Title: Hooking up Tandy 1000TL to internet
Post by: bsisko on July 07, 2019, 02:27:07 AM
I have an old Tandy 1000 TL computer collecting dust.  With all this resurgence into retro computing movement going on, it has piqued my interest into jumping on the bandwagon. I know it has an old dial-up modem that works, because I used to use it to log onto Prodigy back in the day.  My question is can it be used to dial up into present day internet, (currently I have cable internet with my TV cable provider).   There are some old programs I want to scrape off of there to update, etc. etc.
Plus I also have an interest into retro biting the system.  I appreciate any help from anyone!
Title: Re: Hooking up Tandy 1000TL to internet
Post by: dawlane on July 07, 2019, 10:50:06 AM
I'm not familiar with PC hardware that old, but a quick google did turn up one or two things.
According to one source ( a Intel 8/16 Ethernet card should work in a Tandy 1000SX. But if I remember, Tandy 1000 systems were like the evolution of the Commodore 8bit computers; some look the same, use many of the same components and peripherals, but are incompatible.

Once you have managed to find hardware, you have to find software to use it. You may find something here. (

There are a number of techniques to Retro Bright a system and there should be plenty of YouTube videos ( on the subject (checkout 8bit guys videos ( and there is this one (, but the man is an idiot when it comes to the safety side of using the salon ingredient, so ignore what he says. The basics boil down to a hydrogen peroxide solution (12%), uv light, time and some kind of sealer to protect the result for uv damage. Results tend to vary. There have also been tests just leaving things out in the sun over a number of days without using any chemicals. (
Note: Hydrogen peroxide is a highly hazardous substance. You should check out the the hydrogen peroxide Wikipedia  ( You may also find that there will be regulation on transport and use.

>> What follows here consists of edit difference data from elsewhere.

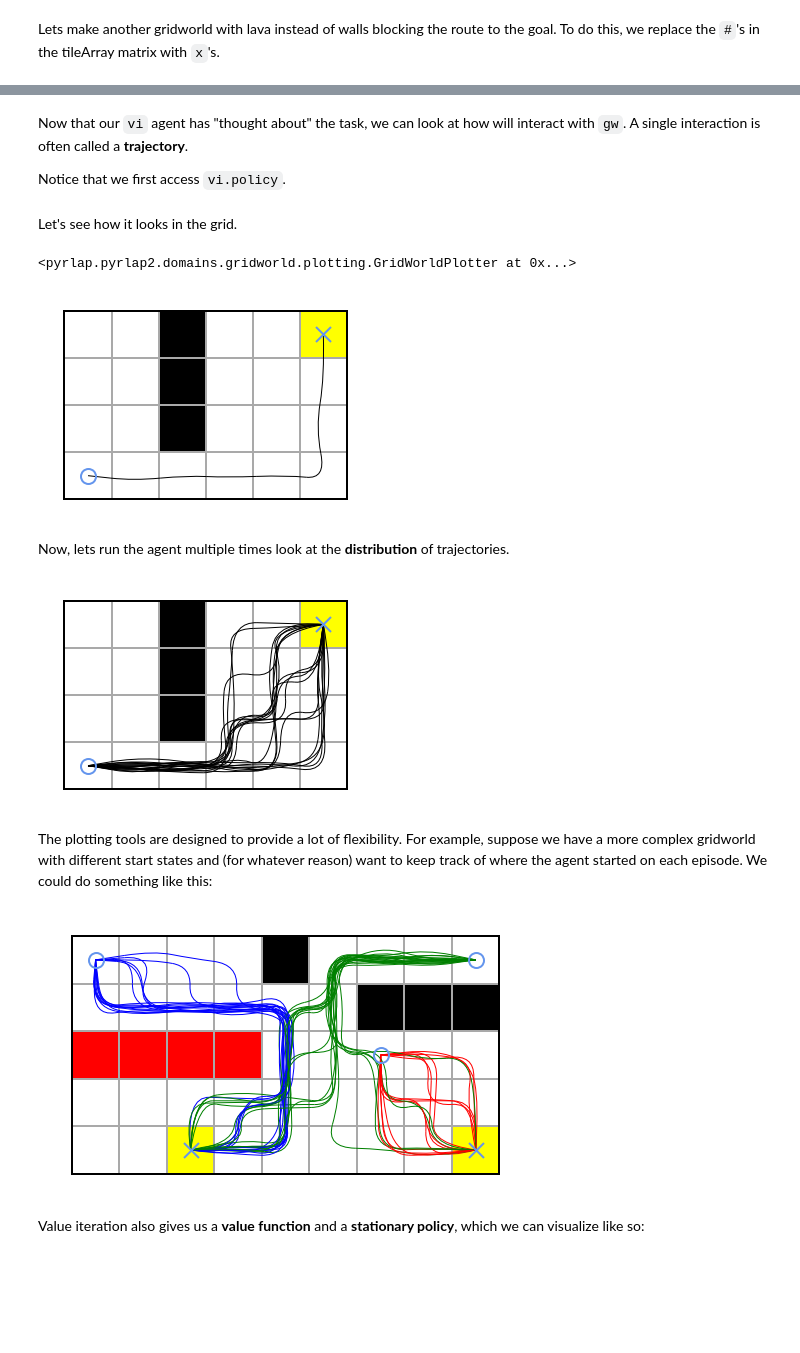
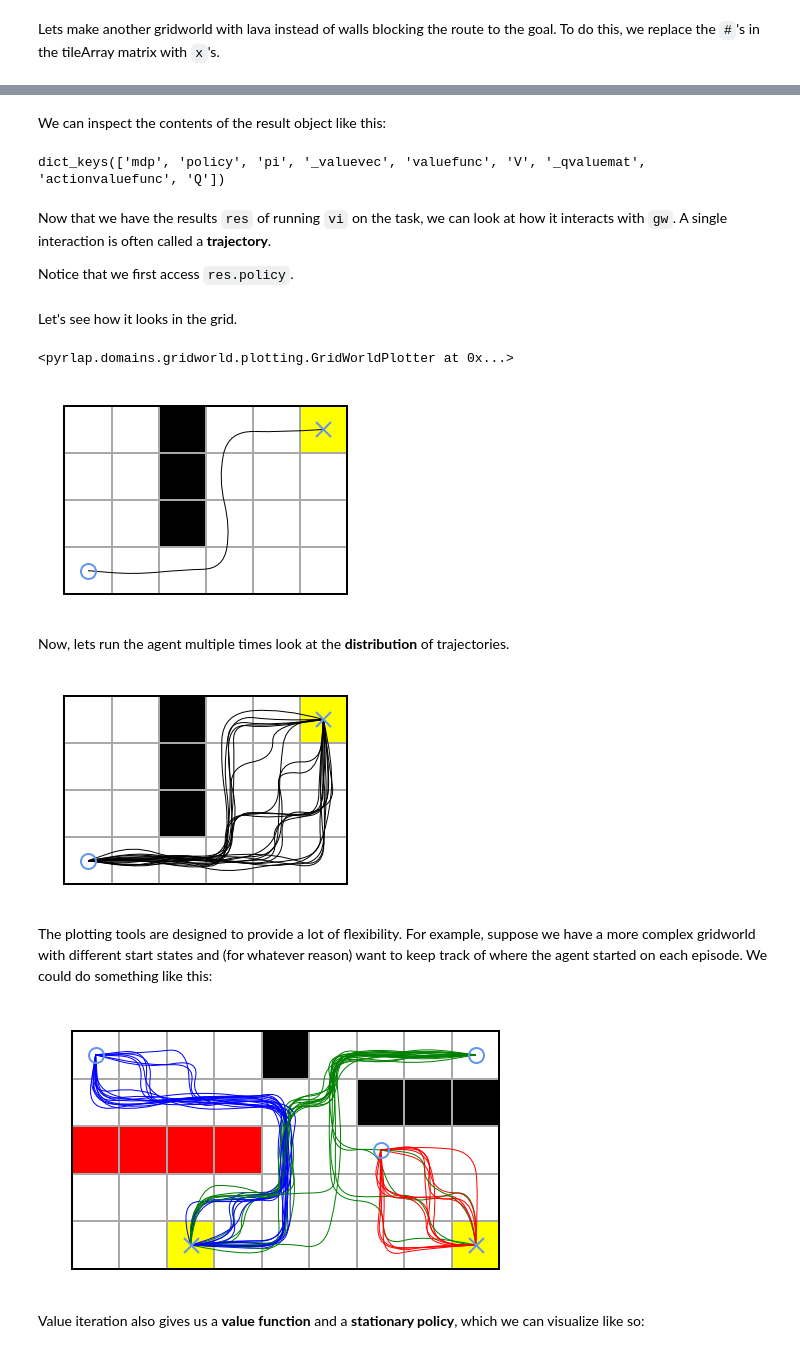
Before and after one commit to markkho/msdm, a Jupyter notebook: demos/Basic-Intro.ipynb, the cells around one changed output, grey strips where cells are left out. Cells and saved outputs as stored; diff of their text form; code cells hidden in the pictures; blank space fills up the shorter version.

```diff
--- a/demos/Basic-Intro.ipynb
+++ b/demos/Basic-Intro.ipynb
@@ -67,61 +67,67 @@ In the next block, we'll create a value iteration object, and then give it the `
 # %%
-from pyrlap.pyrlap2.algorithms import VectorizedValueIteration
+from pyrlap.algorithms import VectorizedValueIteration
 
 vi = VectorizedValueIteration()
-vi.planOn(gw)
+res = vi.planOn(gw)
+# %% [markdown]
+We can inspect the contents of the result object like this:
+# %%
+res.__dict__.keys()
+# %% [output]
+dict_keys(['mdp', 'policy', 'pi', '_valuevec', 'valuefunc', 'V', '_qvaluemat', 'actionvaluefunc', 'Q'])
 # %% [markdown]
-Now that our `vi` agent has "thought about" the task, we can look at how will interact with `gw`. A single interaction is often called a __trajectory__.
+Now that we have the results `res` of running `vi` on the task, we can look at how it interacts with `gw`. A single interaction is often called a __trajectory__.
 
-Notice that we first access `vi.policy`.
+Notice that we first access `res.policy`.
 # %%
-traj = vi.policy.runOn(gw)
+traj = res.policy.runOn(gw)
 # %% [markdown]
 Let's see how it looks in the grid.
 # %%
 gw.plot().plotTrajectory(traj['stateTraj'])
 # %% [output]
-<pyrlap.pyrlap2.domains.gridworld.plotting.GridWorldPlotter at 0x...>
+<pyrlap.domains.gridworld.plotting.GridWorldPlotter at 0x...>
-[figure, old version]
+[figure, new version]
 # %% [markdown]
 Now, lets run the agent multiple times look at the __distribution__ of trajectories.
 # %%
-trajs = [vi.policy.runOn(gw) for _ in range(20)]
+trajs = [res.policy.runOn(gw) for _ in range(20)]
 gwp = gw.plot()
 for traj in trajs:
     gwp.plotTrajectory(traj['stateTraj'])
 # %% [output]
-[figure, old version]
+[figure, new version]
 # %% [markdown]
 The plotting tools are designed to provide a lot of flexibility. For example, suppose we have a more complex gridworld with different start states and (for whatever reason) want to keep track of where the agent started on each episode. We could do something like this:
 # %%
 gwstarts = GridWorld(
     tileArray=[
         's...#...s',
         '......###',
         'xxxx..s..',
         '.........',
         '..g.....g',
     ],
     **defaultParams
 )
 
 vistarts = VectorizedValueIteration()
-vistarts.planOn(gwstarts)
+startsres = vistarts.planOn(gwstarts)
 
 gwp = gwstarts.plot()
 for _ in range(50):
-    traj = vistarts.policy.runOn(gwstarts)
+    traj = startsres.policy.runOn(gwstarts)
     straj = traj['stateTraj']
 
     if straj[0] == gwstarts.initStates[0]:
         color = 'blue'
     elif straj[0] == gwstarts.initStates[1]:
         color = 'red'
     elif straj[0] == gwstarts.initStates[2]:
         color = 'green'
     gwp.pT(straj, color=color) #shortcut for plotting trajectories
 # %% [output]
-[figure, old version]
+[figure, new version]
 # %% [markdown]
 Value iteration also gives us a __value function__ and a __stationary policy__, which we can visualize like so:
 # %%
```
Also changed, not shown: parts of 6 cells of this notebook, 4 other files.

Another video you should see before considering to do a retro bright, (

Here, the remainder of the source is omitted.